*** GIVEN INFORMATION Section Begins ***
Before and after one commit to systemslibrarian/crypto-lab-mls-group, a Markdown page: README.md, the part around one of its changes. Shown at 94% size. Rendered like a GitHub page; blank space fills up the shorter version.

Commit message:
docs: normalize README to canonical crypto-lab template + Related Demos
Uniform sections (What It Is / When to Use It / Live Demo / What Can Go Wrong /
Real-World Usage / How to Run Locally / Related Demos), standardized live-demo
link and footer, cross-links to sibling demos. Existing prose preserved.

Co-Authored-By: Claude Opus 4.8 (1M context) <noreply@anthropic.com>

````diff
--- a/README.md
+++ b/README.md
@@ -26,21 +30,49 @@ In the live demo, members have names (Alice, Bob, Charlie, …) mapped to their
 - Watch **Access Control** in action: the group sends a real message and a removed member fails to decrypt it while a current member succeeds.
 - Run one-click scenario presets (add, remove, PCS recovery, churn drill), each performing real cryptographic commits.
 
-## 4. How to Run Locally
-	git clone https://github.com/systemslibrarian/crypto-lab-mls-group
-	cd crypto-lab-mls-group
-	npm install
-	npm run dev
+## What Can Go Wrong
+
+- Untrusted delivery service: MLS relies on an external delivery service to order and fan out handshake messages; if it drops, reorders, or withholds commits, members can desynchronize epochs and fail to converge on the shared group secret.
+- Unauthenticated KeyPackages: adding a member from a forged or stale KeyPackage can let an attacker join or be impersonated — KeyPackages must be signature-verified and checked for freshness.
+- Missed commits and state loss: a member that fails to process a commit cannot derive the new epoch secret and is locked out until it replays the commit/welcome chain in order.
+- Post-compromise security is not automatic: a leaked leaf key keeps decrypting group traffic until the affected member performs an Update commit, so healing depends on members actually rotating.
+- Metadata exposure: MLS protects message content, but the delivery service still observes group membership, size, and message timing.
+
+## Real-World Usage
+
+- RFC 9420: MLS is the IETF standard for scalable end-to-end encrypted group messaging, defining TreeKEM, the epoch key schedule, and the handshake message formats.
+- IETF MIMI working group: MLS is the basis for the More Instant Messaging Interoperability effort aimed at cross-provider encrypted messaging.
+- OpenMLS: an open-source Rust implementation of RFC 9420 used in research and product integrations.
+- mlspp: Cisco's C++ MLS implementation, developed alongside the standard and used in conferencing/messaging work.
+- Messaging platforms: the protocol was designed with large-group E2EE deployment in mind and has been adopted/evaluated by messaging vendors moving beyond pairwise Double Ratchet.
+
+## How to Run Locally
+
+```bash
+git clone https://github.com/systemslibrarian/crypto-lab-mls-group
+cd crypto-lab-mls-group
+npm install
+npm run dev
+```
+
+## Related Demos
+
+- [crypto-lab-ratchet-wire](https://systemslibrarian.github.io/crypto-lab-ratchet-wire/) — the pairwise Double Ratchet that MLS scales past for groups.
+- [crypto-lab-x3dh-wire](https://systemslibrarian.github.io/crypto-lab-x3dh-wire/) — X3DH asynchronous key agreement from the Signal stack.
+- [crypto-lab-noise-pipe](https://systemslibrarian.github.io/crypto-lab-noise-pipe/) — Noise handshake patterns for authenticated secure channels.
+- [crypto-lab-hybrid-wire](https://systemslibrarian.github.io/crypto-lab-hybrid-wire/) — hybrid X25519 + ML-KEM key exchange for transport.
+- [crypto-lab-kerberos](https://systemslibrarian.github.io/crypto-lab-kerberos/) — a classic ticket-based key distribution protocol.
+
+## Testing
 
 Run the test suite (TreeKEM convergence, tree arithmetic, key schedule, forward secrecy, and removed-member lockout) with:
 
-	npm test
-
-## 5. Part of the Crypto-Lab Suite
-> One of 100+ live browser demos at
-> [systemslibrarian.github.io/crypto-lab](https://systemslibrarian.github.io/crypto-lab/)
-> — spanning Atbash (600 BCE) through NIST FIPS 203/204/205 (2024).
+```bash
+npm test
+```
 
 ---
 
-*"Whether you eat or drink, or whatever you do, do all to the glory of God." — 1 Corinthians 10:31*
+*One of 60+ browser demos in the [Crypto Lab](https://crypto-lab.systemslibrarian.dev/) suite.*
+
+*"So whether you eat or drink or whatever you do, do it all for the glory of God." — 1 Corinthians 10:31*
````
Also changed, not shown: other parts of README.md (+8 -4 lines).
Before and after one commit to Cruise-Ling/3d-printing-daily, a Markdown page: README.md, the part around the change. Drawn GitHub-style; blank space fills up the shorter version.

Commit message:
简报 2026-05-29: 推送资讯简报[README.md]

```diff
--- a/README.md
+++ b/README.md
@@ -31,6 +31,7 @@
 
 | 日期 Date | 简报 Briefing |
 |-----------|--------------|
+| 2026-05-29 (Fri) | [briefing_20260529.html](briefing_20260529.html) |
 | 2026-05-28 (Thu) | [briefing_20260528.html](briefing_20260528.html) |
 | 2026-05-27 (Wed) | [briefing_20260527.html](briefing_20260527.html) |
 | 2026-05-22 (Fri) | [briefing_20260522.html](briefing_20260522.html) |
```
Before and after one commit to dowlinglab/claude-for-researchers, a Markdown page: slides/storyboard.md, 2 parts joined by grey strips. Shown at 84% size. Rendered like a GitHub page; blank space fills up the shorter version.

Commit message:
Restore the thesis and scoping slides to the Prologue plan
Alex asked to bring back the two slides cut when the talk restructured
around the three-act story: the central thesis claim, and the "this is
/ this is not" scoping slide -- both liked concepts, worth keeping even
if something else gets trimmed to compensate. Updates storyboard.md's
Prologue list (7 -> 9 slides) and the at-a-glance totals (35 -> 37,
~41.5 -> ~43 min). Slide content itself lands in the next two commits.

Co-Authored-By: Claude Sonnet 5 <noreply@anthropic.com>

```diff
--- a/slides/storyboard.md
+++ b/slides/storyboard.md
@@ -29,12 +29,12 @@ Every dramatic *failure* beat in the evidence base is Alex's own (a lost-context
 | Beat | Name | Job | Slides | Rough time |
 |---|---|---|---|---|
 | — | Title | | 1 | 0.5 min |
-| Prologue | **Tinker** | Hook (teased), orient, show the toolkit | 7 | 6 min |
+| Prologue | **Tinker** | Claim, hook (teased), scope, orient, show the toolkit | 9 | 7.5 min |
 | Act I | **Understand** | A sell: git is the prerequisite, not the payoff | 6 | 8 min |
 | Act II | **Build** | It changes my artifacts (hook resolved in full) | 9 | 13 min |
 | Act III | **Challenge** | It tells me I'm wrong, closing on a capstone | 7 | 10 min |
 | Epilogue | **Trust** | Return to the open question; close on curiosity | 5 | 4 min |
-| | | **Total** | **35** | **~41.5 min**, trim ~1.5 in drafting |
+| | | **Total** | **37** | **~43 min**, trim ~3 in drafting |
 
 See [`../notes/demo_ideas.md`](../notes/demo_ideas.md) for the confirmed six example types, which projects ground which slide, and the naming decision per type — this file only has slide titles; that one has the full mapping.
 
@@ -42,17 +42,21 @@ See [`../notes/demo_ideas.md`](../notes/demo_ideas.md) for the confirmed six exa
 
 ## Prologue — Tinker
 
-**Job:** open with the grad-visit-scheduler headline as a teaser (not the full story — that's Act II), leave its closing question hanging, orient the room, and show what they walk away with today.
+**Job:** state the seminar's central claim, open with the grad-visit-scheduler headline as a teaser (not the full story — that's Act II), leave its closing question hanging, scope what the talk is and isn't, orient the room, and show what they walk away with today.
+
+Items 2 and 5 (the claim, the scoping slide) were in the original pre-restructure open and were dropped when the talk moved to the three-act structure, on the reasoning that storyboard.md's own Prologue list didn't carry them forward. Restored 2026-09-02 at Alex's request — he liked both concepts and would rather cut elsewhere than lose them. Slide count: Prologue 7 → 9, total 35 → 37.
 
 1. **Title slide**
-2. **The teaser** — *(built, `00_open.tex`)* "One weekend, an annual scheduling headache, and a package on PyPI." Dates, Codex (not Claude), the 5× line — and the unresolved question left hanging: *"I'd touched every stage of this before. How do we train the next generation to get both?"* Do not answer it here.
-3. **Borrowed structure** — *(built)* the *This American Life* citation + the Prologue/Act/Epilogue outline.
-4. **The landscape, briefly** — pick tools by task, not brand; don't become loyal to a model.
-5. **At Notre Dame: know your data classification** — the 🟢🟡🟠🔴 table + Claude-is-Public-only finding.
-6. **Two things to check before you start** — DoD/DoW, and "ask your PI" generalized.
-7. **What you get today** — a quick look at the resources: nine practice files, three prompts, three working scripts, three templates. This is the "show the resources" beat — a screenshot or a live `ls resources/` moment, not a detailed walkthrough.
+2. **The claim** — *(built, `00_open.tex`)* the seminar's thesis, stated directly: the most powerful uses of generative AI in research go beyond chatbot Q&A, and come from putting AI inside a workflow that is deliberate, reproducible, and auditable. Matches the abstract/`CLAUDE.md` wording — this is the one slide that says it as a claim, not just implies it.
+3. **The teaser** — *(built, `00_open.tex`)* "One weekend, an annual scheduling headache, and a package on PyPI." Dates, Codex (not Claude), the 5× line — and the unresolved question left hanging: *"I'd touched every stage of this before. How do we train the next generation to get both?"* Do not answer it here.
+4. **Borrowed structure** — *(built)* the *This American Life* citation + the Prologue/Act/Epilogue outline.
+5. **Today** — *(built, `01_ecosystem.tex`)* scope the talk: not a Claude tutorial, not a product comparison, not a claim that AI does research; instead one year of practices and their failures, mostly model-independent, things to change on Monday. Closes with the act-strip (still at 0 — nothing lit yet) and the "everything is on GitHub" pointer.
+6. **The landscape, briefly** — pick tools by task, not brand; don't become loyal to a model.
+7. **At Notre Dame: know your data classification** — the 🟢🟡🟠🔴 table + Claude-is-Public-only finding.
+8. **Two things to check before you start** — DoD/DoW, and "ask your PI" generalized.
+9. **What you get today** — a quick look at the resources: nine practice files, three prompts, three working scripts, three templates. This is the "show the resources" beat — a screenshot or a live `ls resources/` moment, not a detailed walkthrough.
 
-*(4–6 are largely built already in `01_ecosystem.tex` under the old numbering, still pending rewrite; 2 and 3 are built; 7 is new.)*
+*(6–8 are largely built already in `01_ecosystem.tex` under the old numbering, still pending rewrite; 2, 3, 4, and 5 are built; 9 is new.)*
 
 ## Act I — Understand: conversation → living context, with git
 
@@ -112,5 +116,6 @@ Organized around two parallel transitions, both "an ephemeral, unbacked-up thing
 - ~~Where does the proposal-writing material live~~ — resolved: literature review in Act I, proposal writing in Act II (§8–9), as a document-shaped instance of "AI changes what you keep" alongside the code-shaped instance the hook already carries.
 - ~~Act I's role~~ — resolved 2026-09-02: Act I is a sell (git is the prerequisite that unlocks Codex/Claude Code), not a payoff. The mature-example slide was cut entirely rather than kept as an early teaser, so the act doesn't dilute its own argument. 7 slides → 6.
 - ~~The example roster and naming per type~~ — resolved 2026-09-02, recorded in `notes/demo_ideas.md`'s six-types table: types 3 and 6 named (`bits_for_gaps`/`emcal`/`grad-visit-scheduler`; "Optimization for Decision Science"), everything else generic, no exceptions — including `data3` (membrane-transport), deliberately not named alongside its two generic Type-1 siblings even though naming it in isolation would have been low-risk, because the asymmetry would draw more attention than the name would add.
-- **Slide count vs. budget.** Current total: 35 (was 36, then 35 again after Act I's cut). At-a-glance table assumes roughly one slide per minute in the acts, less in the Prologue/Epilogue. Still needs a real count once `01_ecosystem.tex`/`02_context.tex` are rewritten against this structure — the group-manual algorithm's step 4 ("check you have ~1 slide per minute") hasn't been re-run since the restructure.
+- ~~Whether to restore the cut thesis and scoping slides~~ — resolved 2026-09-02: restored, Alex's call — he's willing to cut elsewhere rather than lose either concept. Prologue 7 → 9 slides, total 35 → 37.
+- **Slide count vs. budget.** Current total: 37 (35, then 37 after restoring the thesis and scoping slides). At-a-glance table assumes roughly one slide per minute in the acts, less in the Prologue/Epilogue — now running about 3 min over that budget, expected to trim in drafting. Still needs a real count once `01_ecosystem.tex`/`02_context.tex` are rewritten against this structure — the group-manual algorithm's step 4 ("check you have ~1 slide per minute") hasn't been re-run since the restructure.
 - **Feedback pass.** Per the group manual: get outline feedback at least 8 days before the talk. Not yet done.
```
*** GIVEN INFORMATION Section Ends ***
HOW TO COMPLETE THIS TASK »
Lines of the material that contain the word "cross" are to be gathered.

EXERCISE RESULT »
link and footer, cross-links to sibling demos. Existing prose preserved.
+- IETF MIMI working group: MLS is the basis for the More Instant Messaging Interoperability effort aimed at cross-provider encrypted messaging.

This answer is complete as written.